 Here are some tips for nursing on both sides at each feeding.

  • Don't watch the time, watch your child. Breastfeeding isn't a timed activity, so it doesn't have to be exactly ten minutes on each breast. You can follow your baby's lead and let him nurse for as long as he wants on each side. When he's ready to switch, he may give you a sign such as falling asleep, letting go of the breast, or moving around restlessly. 
  • If your baby is actively sucking, let her continue. You don't want to stop her in the middle of active sucking to switch breasts. Wait until your child stops on her own. Then, once she stops, gently break the suction of the latch and take your baby off of your breast. Before you switch to the other side, you can change the diaper and try to burp her. These actions may help your baby nurse better on the second breast. 
  • Keep track of which side you started breastfeeding on at the last feeding. Start the next feeding on the opposite side.
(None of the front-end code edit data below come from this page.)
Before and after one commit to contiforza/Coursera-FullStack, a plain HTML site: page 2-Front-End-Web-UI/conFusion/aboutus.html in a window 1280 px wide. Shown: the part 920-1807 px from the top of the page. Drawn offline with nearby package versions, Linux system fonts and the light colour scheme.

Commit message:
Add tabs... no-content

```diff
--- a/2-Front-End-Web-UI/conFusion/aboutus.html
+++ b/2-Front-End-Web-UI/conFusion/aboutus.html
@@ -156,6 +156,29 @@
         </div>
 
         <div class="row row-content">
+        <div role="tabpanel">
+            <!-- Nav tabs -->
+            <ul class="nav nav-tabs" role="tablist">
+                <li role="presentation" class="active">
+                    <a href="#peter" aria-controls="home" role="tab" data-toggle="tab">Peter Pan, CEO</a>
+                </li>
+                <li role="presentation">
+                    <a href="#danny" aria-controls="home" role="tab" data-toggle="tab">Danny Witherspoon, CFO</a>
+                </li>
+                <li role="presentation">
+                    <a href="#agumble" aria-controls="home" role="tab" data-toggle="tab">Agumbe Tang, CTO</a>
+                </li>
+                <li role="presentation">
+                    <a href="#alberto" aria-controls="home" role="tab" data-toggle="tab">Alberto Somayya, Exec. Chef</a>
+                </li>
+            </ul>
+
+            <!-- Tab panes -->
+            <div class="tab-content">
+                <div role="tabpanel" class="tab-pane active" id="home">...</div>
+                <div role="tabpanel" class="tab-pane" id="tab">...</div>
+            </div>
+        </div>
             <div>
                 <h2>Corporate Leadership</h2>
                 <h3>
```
For example, if you began the last feeding on your right breast, start the next feeding on your left breast. Your baby removes more milk from the breast that he starts to breastfeed on compared to the one that he finishes breastfeeding on. So, when you alternate the breast you begin each feeding on, each side gets an adequate amount of stimulation.  
  • You may be able to figure out which breast you last nursed on by how full each breast feels, but sometimes it's not that easy to tell. If you need a reminder, you can try using a pin, a hair tie, a bracelet, or another one of these tips for remembering which side to start the next feeding.
  • If you're dealing with an overabundant supply of breast milk, breastfeeding from both sides at each feeding can cause symptoms of colic and excessive weight gain in your baby. When you take your child to the doctor for her well-baby visits, the doctor will check her weight to be sure that she is gaining and growing appropriately. If she's gaining too much weight too quickly and having abdominal issues, you should discuss your concerns with the doctor. You may also want to try nursing on only one breast at each feeding to see if it helps to lessen those symptoms.

If you have questions or concerns about breastfeeding your baby or when to alternate sides, contact your doctor, a lactation consultant, or a local breastfeeding group for more information. 

Sources:

ABM clinical protocol# 7: model breastfeeding policy (revision 2010). Breastfeeding Medicine. 2010;5(4).

Lawrence, Ruth A., MD, Lawrence, Robert M., MD.  Breastfeeding A Guide For The Medical Profession Eighth Edition. Elsevier Health Sciences. 2015.

Riordan, J., and Wambach, K. Breastfeeding and Human Lactation Fourth Edition. Jones and Bartlett Learning. 2014.